People may participate in politics in many ways. They can write their Representative or Senator, or work in for a candidate or political party. They can make presentations to their local school board or city council, or call the police to complain about the neighbor's dog. Partly because of our federalist system, people have many opportunities to participate in our democracy on federal, state, and local levels. Some forms of participation are more common than others and some citizens participate more than others, but almost everyone has a voice in government.
Even though the Founders surely intended that Congress hold a great deal of power over the judicial branch, in reality the basic organization of federal courts has remained basically the same throughout U.S. history. Congress has created new courts and reorganized others, and the system has grown increasingly complex. The courts have a great deal of independence, however, and they have established the judicial branch as a strong coequal to Congress and the president.
Public education is the single largest expenditure for state and local governments across the nation. Yet it is arguably the most criticized. Many people charge that public schools are faltering and that American academic achievements are far behind those in other countries. In recent years, many states and localities have experimented with improving public schools.
The sections of articles about the U.S. Virgin Islands and Senegal have statements from two sets of authors. One article in each section is a general, inclusive statement written by a member of our curatorial staff.
Employing a point of view generally defined by Smithsonian imperatives for "the increase and diffusion of knowledge," the author engages in the characteristic practices of the Festival. These include: identifying and valorizing traditional cultural practices; explaining them primarily in historical, economic, and social terms; replying to popular stereotypes and supplanting them with empirically derived characterizations; representing geographically and historically bounded cultural wholes.
The other statements are written by authors from the geographic areas featured- the U.S. Virgin Islands and Senegal. These articles are more richly detailed. They address a variety of audiences, reply to a variety of implicit and explicit assertions, and are couched in a variety of styles. They have, of course, been solicited, selected, and edited - processes which are ineluctably based in our Institutional practice. We hope that in spite of this practice, and also in some degree because of it, these short critical pieces do incorporate a variety of voices speaking on noteworthy aspects of folklife.
In this sense, the organization of this year's Program Book represents the practice of the Festival as a whole.
The dialogue of viewpoints, understandings and of cultural styles strengthens the discourse of our national cultural Institution.
Lucy belonged to genus Australopithecus and the species afarensis, but she also belonged to the the hominid family (hominidae) to which humans belong. Although humans are of the family hominidae, we are not of Lucy's genus or species. We are Homo sapiens. How then, can Lucy be our ancient ancestor if we belong to a different genus and species? It's because humans and Lucy share a taxonomy up to the point of genus and species; there are many shared characteristics, but there are differences and these differences place humans in our own genus and species.

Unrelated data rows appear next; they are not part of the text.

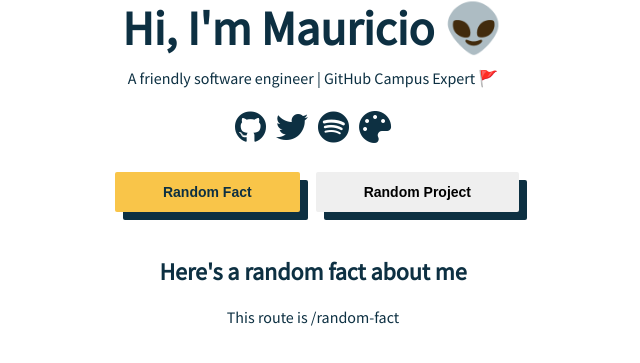
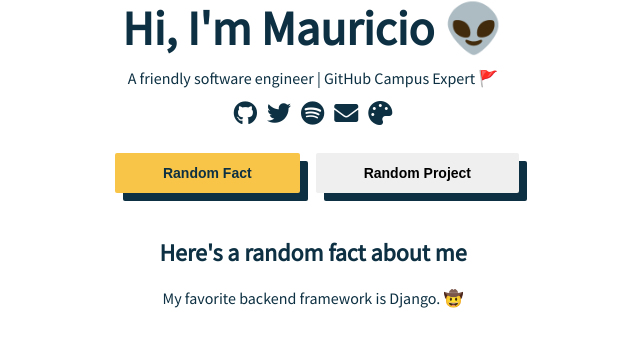
Before and after one commit to ultr4nerd/portfolio, a Vue app: page /random-fact in a window 1280 px wide. Shown: the part 227-590 px from the top of the page, without its empty margins (327-967 px from the left). Built offline with nearby package versions, Linux system fonts and the light colour scheme.

Commit message:
Random facts completed

```diff
--- a/src/App.vue
+++ b/src/App.vue
@@ -1,7 +1,7 @@
 <template>
   <div id="app">
     <hero />
-    <transition name="slide-fade" mode="out-in">
+    <transition name="slide-up" mode="out-in">
       <router-view />
     </transition>
   </div>
@@ -27,15 +27,15 @@ export default {
 }
 
 /* ANIMATIONS */
-.slide-fade-enter-active {
-  transition: all 0.3s ease;
+.slide-up-enter-active {
+  transition: all 0.4s ease-out;
 }
-.slide-fade-leave-active {
-  transition: all 0.8s cubic-bezier(1, 0.5, 0.8, 1);
+.slide-up-leave-active {
+  transition: all 0.4s ease-in;
 }
-.slide-fade-enter,
-.slide-fade-leave-to {
-  transform: translateX(10px);
+.slide-up-enter,
+.slide-up-leave-to {
+  transform: translatey(10px);
   opacity: 0;
 }
 </style>
--- a/src/components/BaseButton.vue
+++ b/src/components/BaseButton.vue
@@ -4,13 +4,14 @@
       <slot />
     </button>
   </router-link>
-  <button v-else :class="color">
+  <button v-else :class="color" v-on="$listeners">
     <slot />
   </button>
 </template>
 
 <script>
 export default {
+  inheritAttrs: false,
   props: ["color", "to"]
 };
 </script>
--- a/src/components/Hero.vue
+++ b/src/components/Hero.vue
@@ -7,23 +7,30 @@
       <social-button to="github" />
       <social-button to="twitter" />
       <social-button to="spotify" />
+      <social-button to="email" />
       <social-button to="random" />
     </div>
     <div class="buttons">
-      <base-button :color="primary" :to="{ name: 'randomFact' }">Random Fact</base-button>
+      <template v-if="$route.name === 'randomFact'">
+        <base-button :color="primary" @click="getRandomFact">Random Fact</base-button>
+      </template>
+      <template v-else>
+        <base-button :color="primary" :to="{ name: 'randomFact' }">Random Fact</base-button>
+      </template>
       <base-button :color="secondary" :to="{ name: 'randomProject' }">Random Project</base-button>
     </div>
   </header>
 </template>
 
 <script>
-import { mapState } from "vuex";
+import { mapState, mapActions } from "vuex";
 import BaseButton from "@/components/BaseButton.vue";
 import SocialButton from "@/components/SocialButton.vue";
 
 export default {
   components: { BaseButton, SocialButton },
-  computed: mapState(["primary", "secondary"])
+  computed: mapState(["primary", "secondary"]),
+  methods: mapActions(["getRandomFact"])
 };
 </script>
 
@@ -42,7 +49,7 @@ h1 {
 }
 
 p {
-  margin: 10px 0 20px;
+  margin: 10px 0;
 }
 
 img {
--- a/src/components/SocialButton.vue
+++ b/src/components/SocialButton.vue
@@ -10,6 +10,12 @@
     href="https://open.spotify.com/user/12145548904?si=ewmsn26wSvGRJe0SUTHakg"
   >
     <i class="fab fa-spotify"></i>
+  </a>
+  <a
+    v-else-if="to === 'email'"
+    href="mailto:mauriciochavez@ciencias.unam.mx"
+  >
+    <i class="fas fa-envelope"></i>
   </a>
   <button v-else-if="to === 'random'" @click="shuffleColors">
     <i class="fas fa-palette"></i>
@@ -29,7 +35,7 @@ export default {
 a {
   text-decoration: none;
   color: #0d3042;
-  font-size: 2rem;
+  font-size: 1.5rem;
   margin: 0 5px;
 }
 
@@ -42,7 +48,7 @@ button {
   cursor: pointer;
   outline: inherit;
   color: #0d3042;
-  font-size: 2rem;
+  font-size: 1.5rem;
   margin: 0 5px;
 }
 </style>
--- a/src/store/index.js
+++ b/src/store/index.js
@@ -1,6 +1,7 @@
 import Vue from 'vue';
 import Vuex from 'vuex';
 import getColorCombination from '@/utils/colors';
+import getRandomFact from '@/utils/facts';
 
 Vue.use(Vuex);
 
@@ -10,6 +11,7 @@ export default new Vuex.Store({
   state: {
     primary,
     secondary,
+    fact: getRandomFact(),
   },
   mutations: {
     SET_PRIMARY(state, color) {
@@ -18,6 +20,9 @@ export default new Vuex.Store({
     SET_SECONDARY(state, color) {
       state.secondary = color;
     },
+    SET_FACT(state, fact) {
+      state.fact = fact;
+    },
   },
   actions: {
     shuffleColors({ commit }) {
@@ -25,5 +30,9 @@ export default new Vuex.Store({
       commit('SET_PRIMARY', primary);
       commit('SET_SECONDARY', secondary);
     },
+    getRandomFact({ commit }) {
+      const fact = getRandomFact();
+      commit('SET_FACT', fact);
+    },
   },
 });
--- /dev/null
+++ b/src/utils/facts.js
@@ -0,0 +1,35 @@
+import _ from 'lodash';
+
+const randomFacts = [
+  'I have been happy with my girlfriend for two years. 👫🏻',
+  'I became GitHub Campus Expert in May 2020, during quarantine. 🧬',
+  'My first paid job was at a department store. 🏪',
+  'My favorite band is Arctic Monkeys. 🐵🐵',
+  'I consider myself a melomaniac. 🎶',
+  "I'm studying computer science. 👨🏻‍💻",
+  'My favorite food are tacos. 🌮',
+  'This site is built with Vue. I love it. 💚',
+  'I used to have a rock band. I love to sing. 🎤',
+  "I'm proudly mexican. 🇲🇽",
+  'My favourite programming languages are Python, JavaScript and Elixir. 👨🏻‍💻',
+  "I'm technical mentor. I love to teach. 👨🏻‍🏫",
+  "I'm using OS X. I love my Macbook, sorry. 🍎",
+  'My favorite backend framework is Django. 🤠',
+  'My favorite frontend framework is Vue. 👀',
+  'My favorite mobile framework is Flutter. 🦜',
+  'My preferred cloud framework is Google Cloud Platform. ☁️',
+  'I love triangles. ▲',
+  'I love hackathons. 👨🏻‍💻',
+  "My dog's name is Merckx, is a cute french bulldog. 🐶",
+  'I founded a student community at my school named Raccooon, where we give tech workshops. 👽',
+  "I've organized a hackathon. 👨🏻‍💻",
+  "Currently I'm co-organizer of GDG UNAM. 🍕",
+  'My favorite TV series are Breaking Bad, Silicon Valley and How I Met Your Mother. 📺',
+  'I mentored in a Django Girls event. 👨‍👧‍👧',
+  'My favorite colors are black, blue and pink. 🎨',
+  'My favorite videogames are "Legend of Zelda: Breath of the Wild", "Guitar Hero" and "Gears of War". 👾',
+];
+
+export default function getRandomFact() {
+  return _.shuffle(randomFacts)[0];
+}
--- a/src/views/RandomFact.vue
+++ b/src/views/RandomFact.vue
@@ -1,14 +1,16 @@
 <template>
   <layout>
     <h2>Here's a random fact about me</h2>
-    <p>This route is {{ $route.path }}</p>
+    <p>{{ fact }}</p>
   </layout>
 </template>
 
 <script>
+import { mapState } from "vuex";
 import Layout from "@/components/Layout.vue";
 export default {
   name: "Home",
-  components: { Layout }
+  components: { Layout },
+  computed: mapState(["fact"])
 };
 </script>
```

The Roadmap is a remix of Michigan Open Book, MC3 and GIANTS all in one place. This foundational lesson introduces students to historical reasoning through the analysis of primary sources, such as historical maps and photographs. They examine how historians are detectives of the past and use evidence from primary and secondary sources. Students then explore the chronology of the settlement of a village in Michigan and identify the causes and effects of the founding of the community.
This collection uses primary sources to explore The Absolutely True Diary of a Part-Time Indian by Sherman Alexie. Digital Public Library of America Primary Source Sets are designed to help students develop their critical thinking skills and draw diverse material from libraries, archives, and museums across the United States. Each set includes an overview, ten to fifteen primary sources, links to related resources, and a teaching guide. These sets were created and reviewed by the teachers on the DPLA's Education Advisory Committee.
A rational agent considers both accounting profit and economic profit. In this video, see an example highlighting the difference between accounting profit and economic profit from a business and a discussion of explicit and implicit costs of operating a business.
In this video we explore how to derive the demand for a factor of production based on how productive that factor is and how much additional revenue that factor brings in. Created by Sal Khan.
Explore the mechanics of adjustable rate mortgages (ARM) in this video, including how they work and in what situation an ARM might be advantageous and when it might work against you.
Reviews selected issues including learning, cognition, perception, foraging and feeding, migration and navigation, defense, and social activities including conflict, collaboration, courtship and reproduction, and communication. The interacting contributions of environment and heredity are examined and the approaches of psychology, ethology, and ecology to this area of study are treated. The relation of human behavior patterns to those of nonhuman animals is explored. Additional readings and a paper are required for graduate credit.
Advanced subject focusing on techniques, format, and prose style used in academic and professional life. Emphasis on writing as required in fields such as economics, political science, and architecture. Short assignments include: business letters, memos, and proposals that lead toward a written term project. Methods designed to deal with the special problems of those whose first language is not English. Successful completion satisfies Phase II of the Writing Requirement. This workshop is designed to help you write clearly, accurately and effectively in both an academic and a professional environment. In class, we analyze various forms of writing and address problems common to advanced speakers of English. We will often read one another's work.